● TASK BRIEF
Which lines in the data below contain the string "held"? Show each one.

(Difference listings)
-- Opening Marker --

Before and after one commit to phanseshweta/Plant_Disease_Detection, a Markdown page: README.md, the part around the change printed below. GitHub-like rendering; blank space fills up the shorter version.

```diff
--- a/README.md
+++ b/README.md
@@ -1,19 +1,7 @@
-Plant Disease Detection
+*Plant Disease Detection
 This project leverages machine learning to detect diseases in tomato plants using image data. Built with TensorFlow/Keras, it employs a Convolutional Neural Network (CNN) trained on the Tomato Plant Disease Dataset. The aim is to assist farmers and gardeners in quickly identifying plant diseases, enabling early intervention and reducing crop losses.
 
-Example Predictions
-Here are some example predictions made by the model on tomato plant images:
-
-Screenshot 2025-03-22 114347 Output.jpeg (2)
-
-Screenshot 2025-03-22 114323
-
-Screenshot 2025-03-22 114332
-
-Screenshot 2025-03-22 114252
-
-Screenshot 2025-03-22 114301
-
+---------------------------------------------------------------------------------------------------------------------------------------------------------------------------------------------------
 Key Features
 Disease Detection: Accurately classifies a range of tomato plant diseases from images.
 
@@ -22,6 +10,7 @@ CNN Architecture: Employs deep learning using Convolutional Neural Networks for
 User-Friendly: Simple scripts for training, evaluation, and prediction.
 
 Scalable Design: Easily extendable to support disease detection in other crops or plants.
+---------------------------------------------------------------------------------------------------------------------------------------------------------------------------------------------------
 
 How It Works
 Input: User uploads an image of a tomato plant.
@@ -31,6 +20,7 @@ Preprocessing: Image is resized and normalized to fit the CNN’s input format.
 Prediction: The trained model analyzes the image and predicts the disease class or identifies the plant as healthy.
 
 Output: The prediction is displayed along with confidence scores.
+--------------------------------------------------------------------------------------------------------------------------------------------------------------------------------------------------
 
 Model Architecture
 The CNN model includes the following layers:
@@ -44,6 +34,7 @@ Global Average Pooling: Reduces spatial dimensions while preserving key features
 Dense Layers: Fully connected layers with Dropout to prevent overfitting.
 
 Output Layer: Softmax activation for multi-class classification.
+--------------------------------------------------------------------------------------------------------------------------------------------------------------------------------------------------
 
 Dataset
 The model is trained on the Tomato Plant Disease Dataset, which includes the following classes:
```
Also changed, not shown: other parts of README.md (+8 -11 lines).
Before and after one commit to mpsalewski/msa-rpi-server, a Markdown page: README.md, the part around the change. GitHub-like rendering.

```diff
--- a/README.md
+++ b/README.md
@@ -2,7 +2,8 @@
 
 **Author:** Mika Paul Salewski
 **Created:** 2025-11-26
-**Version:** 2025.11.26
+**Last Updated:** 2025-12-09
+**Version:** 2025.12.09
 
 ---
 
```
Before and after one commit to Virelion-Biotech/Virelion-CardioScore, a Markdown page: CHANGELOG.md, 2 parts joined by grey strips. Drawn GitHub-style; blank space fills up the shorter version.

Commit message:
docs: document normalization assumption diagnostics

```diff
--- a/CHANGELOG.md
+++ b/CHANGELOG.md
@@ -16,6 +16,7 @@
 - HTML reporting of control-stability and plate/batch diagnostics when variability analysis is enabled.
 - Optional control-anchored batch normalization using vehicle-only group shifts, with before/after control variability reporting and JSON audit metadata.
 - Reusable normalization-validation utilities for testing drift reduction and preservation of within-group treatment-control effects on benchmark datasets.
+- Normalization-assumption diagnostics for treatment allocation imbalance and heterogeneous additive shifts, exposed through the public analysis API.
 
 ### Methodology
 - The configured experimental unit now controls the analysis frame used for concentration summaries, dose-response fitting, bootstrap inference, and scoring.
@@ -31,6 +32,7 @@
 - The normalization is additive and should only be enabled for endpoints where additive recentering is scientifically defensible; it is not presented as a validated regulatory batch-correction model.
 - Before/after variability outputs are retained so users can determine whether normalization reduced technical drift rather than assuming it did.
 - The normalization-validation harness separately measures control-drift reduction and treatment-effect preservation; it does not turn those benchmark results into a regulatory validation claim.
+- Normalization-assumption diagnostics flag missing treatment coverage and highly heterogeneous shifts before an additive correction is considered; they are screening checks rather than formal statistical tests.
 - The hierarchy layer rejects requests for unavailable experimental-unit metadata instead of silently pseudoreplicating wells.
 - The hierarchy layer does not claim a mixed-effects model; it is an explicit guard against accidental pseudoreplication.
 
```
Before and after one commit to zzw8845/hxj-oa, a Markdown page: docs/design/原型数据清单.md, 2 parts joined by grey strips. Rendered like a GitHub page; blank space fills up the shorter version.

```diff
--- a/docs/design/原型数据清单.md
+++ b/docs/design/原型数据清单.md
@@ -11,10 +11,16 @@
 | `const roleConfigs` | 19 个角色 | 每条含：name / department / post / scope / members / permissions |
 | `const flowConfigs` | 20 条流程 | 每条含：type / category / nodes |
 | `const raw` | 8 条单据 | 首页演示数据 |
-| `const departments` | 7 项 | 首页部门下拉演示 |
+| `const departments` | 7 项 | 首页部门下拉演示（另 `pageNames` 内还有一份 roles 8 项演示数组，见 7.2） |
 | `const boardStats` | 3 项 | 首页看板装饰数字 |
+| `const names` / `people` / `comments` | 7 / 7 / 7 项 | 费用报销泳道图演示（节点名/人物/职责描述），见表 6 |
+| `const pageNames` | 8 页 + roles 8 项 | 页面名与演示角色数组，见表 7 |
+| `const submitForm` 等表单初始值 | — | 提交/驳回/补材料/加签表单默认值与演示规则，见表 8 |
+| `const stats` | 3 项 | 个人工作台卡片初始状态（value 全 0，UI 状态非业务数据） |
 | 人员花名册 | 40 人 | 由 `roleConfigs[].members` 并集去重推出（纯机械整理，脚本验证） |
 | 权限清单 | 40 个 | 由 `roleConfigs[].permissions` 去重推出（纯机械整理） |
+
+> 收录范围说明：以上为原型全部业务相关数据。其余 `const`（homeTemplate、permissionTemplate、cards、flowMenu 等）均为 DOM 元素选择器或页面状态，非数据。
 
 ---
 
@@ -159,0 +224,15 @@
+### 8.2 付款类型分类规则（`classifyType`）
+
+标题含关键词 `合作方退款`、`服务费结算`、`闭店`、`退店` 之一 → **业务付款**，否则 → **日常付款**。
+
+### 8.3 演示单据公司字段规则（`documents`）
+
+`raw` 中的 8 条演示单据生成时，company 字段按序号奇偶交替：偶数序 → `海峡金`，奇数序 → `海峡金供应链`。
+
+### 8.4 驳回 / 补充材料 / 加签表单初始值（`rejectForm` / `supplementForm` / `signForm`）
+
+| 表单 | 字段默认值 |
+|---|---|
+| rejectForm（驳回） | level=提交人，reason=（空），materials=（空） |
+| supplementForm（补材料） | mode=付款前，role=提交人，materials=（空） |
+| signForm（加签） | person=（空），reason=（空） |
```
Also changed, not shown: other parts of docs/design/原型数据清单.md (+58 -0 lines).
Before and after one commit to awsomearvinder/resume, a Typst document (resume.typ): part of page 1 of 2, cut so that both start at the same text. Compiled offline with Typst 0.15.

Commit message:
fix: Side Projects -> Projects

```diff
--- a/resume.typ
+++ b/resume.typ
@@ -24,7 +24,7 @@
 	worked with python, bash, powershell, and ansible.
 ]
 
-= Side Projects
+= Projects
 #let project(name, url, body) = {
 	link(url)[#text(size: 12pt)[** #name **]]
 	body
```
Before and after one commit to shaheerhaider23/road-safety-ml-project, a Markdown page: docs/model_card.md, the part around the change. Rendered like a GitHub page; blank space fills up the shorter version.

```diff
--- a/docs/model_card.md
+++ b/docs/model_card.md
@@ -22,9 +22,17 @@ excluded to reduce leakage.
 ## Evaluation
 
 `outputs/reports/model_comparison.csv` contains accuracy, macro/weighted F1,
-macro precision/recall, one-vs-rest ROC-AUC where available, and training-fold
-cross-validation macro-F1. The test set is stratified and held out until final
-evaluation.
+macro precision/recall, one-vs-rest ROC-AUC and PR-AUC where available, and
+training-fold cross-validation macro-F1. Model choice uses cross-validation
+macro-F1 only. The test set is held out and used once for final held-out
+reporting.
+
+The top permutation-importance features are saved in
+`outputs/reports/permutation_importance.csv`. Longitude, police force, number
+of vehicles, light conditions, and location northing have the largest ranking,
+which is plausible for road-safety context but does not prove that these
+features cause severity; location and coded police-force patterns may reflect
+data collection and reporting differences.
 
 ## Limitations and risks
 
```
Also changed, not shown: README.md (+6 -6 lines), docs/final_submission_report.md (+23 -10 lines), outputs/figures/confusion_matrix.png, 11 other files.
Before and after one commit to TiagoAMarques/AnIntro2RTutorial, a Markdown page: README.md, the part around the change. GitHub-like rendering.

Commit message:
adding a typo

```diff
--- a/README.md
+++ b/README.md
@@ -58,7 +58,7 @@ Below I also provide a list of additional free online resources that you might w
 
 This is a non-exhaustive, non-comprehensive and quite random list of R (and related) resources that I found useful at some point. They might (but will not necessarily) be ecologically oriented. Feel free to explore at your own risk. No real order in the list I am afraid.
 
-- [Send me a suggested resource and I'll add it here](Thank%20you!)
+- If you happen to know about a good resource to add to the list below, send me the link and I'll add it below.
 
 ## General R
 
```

-- Closing Marker --

● WRITTEN RESPONSE
-cross-validation macro-F1. The test set is stratified and held out until final
+macro-F1 only. The test set is held out and used once for final held-out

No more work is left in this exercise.